##### SOURCE MATERIAL

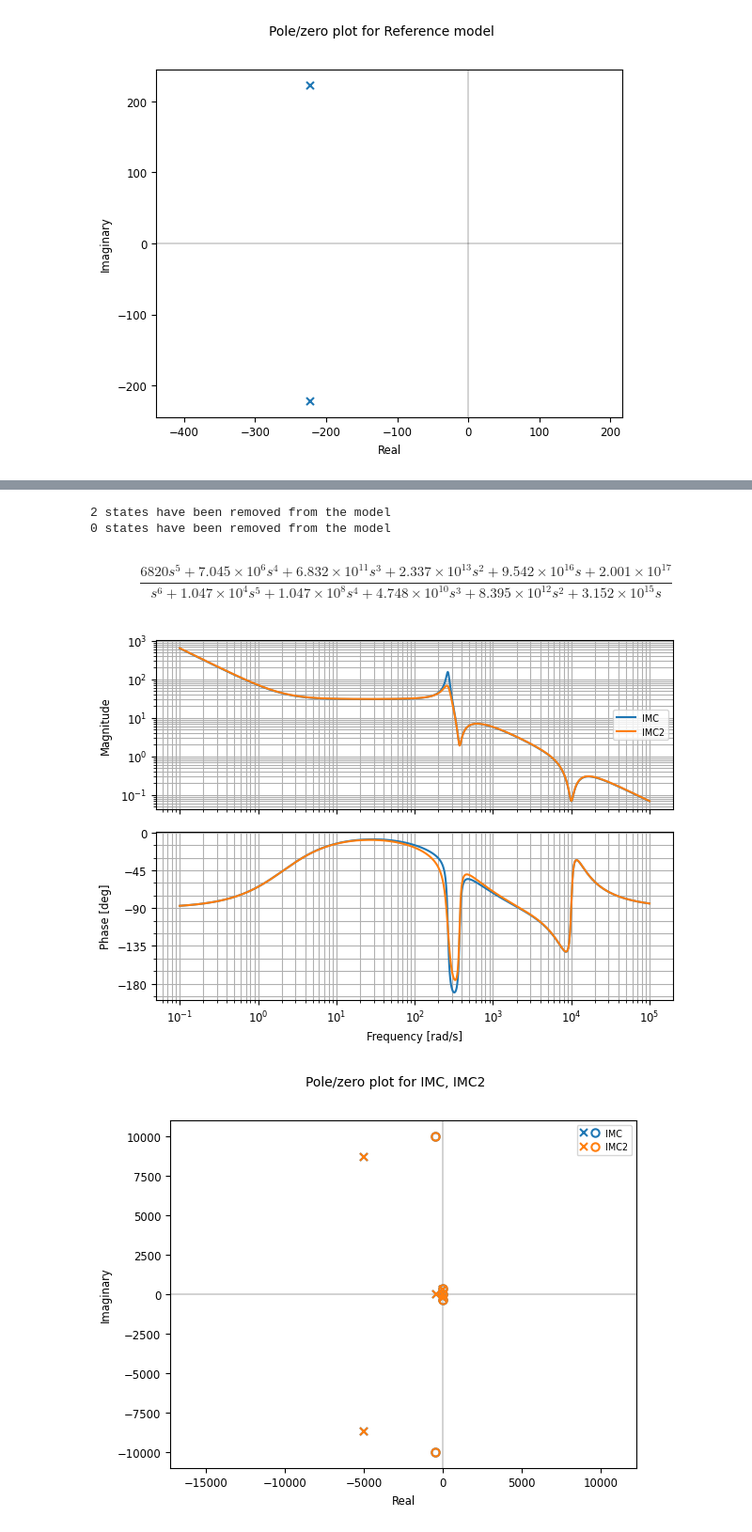
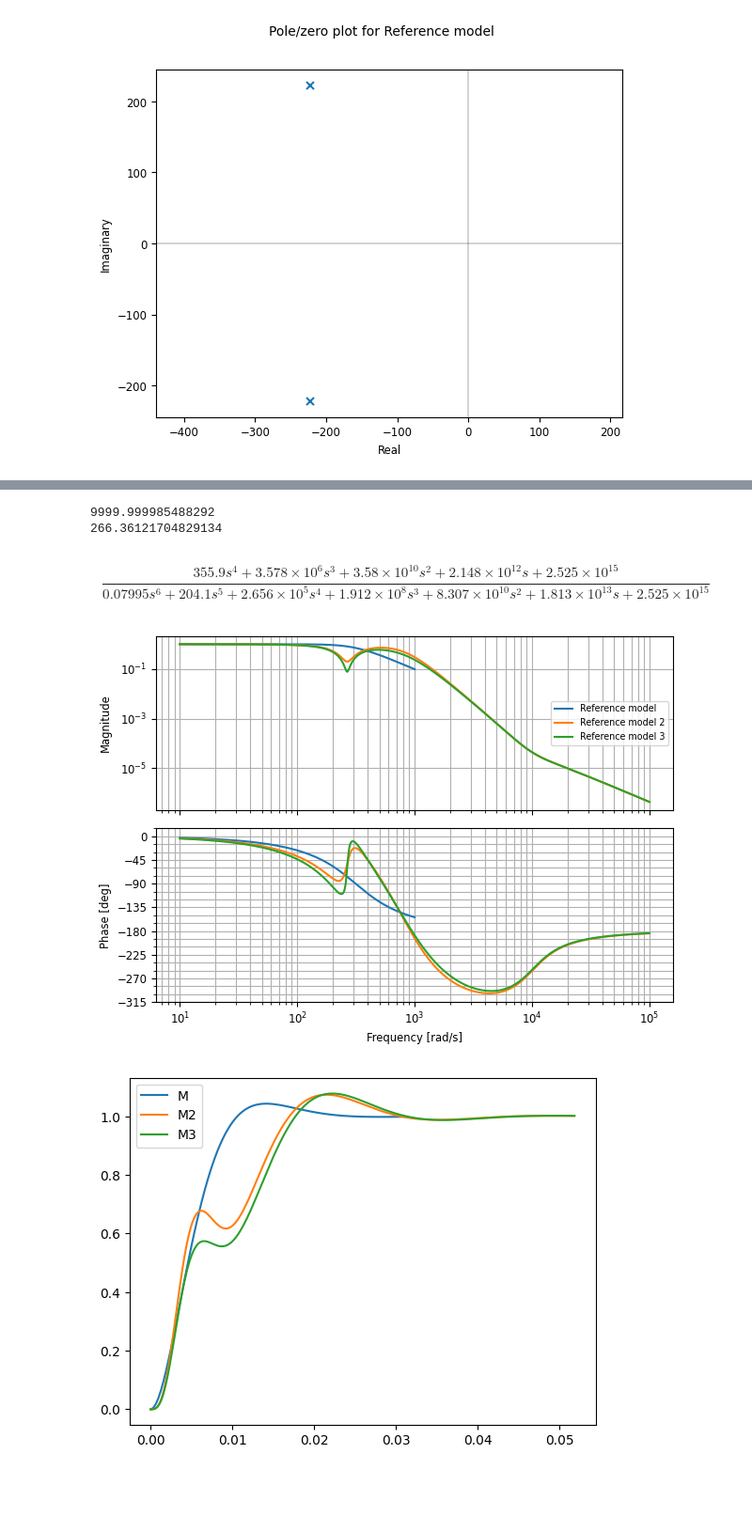
Before and after one commit to eliasrhoden/Sinumerik-Ctrl, a Jupyter notebook: imc_design.ipynb, the cells around one changed output, grey strips where cells are left out. Shown: that part at 94% size. Saved outputs shown, nothing was run; the diff lists cells and outputs as text; code cells hidden in the pictures; blank space fills up the shorter version.

```diff
--- a/imc_design.ipynb
+++ b/imc_design.ipynb
@@ -90,32 +99,50 @@ def increase_damping(C,min_dampng):
 
 
     return C_new
-# %%
-C_imc = M/(1-M) * (1/Gf)
-C_imc = ctrl.minreal(C_imc)
-
-
-C_imc.name = 'IMC'
-
-ctrl.bode(C_imc)
-
-if True:
-    C_imc2 = increase_damping(C_imc,0.1)
-    C_imc2 = ctrl.minreal(C_imc2)
-    C_imc2.name = 'IMC2'
-    ctrl.bode(C_imc2)
-
-
-save_fig('imc_increased_damping')
-
-plt.figure()
-ctrl.pzmap(C_imc)
-ctrl.pzmap(C_imc2)
-
-C_imc
-# %% [output]
-2 states have been removed from the model
-0 states have been removed from the model
-$$\frac{6820 s^5 + 7.045 \times 10^{6} s^4 + 6.832 \times 10^{11} s^3 + 2.337 \times 10^{13} s^2 + 9.542 \times 10^{16} s + 2.001 \times 10^{17}}{s^6 + 1.047 \times 10^{4} s^5 + 1.047 \times 10^{8} s^4 + 4.748 \times 10^{10} s^3 + 8.395 \times 10^{12} s^2 + 3.152 \times 10^{15} s}$$
-[figure, removed]
-[figure, removed]
+# %%
+for z in Gf.zeros():
+    if z.imag > 0:
+        w = np.abs(z)
+        print(w)
+# %% [output]
+9999.999985488292
+266.36121704829134
+# %%
+
+M2 = ctrl.tf(1,Gf.num[0][0]) # Only inverse zeros of Gf
+
+M2 = 1/increase_damping(M2,0.1)
+w_cl_2 = 130*2*np.pi
+M2 *= pt2(266.36,0.5) * pt2(w_cl_2,0.7)**2
+M2 *= 1/M2.dcgain()
+M2.name = 'Reference model 2'
+
+
+M3 = ctrl.tf(Gf.num[0][0],1)
+
+w_cl_3 = 160*2*np.pi
+M3 *= pt2(266.36,0.5) * pt2(w_cl_2,0.8)**2
+M3 *= 1/M3.dcgain()
+M3.name = 'Reference model 3'
+
+
+ctrl.bode(M)
+ctrl.bode(M2)
+ctrl.bode(M3)
+
+plt.figure()
+
+t0, y0 = ctrl.step_response(M)
+t1, y1 = ctrl.step_response(M2)
+t2, y2 = ctrl.step_response(M3)
+
+plt.plot(t0,y0,label='M')
+plt.plot(t1,y1,label='M2')
+plt.plot(t2,y2,label='M3')
+plt.legend()
+
+M2
+# %% [output]
+$$\frac{355.9 s^4 + 3.578 \times 10^{6} s^3 + 3.58 \times 10^{10} s^2 + 2.148 \times 10^{12} s + 2.525 \times 10^{15}}{0.07995 s^6 + 204.1 s^5 + 2.656 \times 10^{5} s^4 + 1.912 \times 10^{8} s^3 + 8.307 \times 10^{10} s^2 + 1.813 \times 10^{13} s + 2.525 \times 10^{15}}$$
+[figure, added]
+[figure, added]
```
Also changed, not shown: parts of 10 cells of this notebook, 13 other files.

##########

TASK REQUIREMENTS -> Filter the records above, keeping each line that contains the word "label".

THE ANSWER ->
+plt.plot(t0,y0,label='M')
+plt.plot(t1,y1,label='M2')
+plt.plot(t2,y2,label='M3')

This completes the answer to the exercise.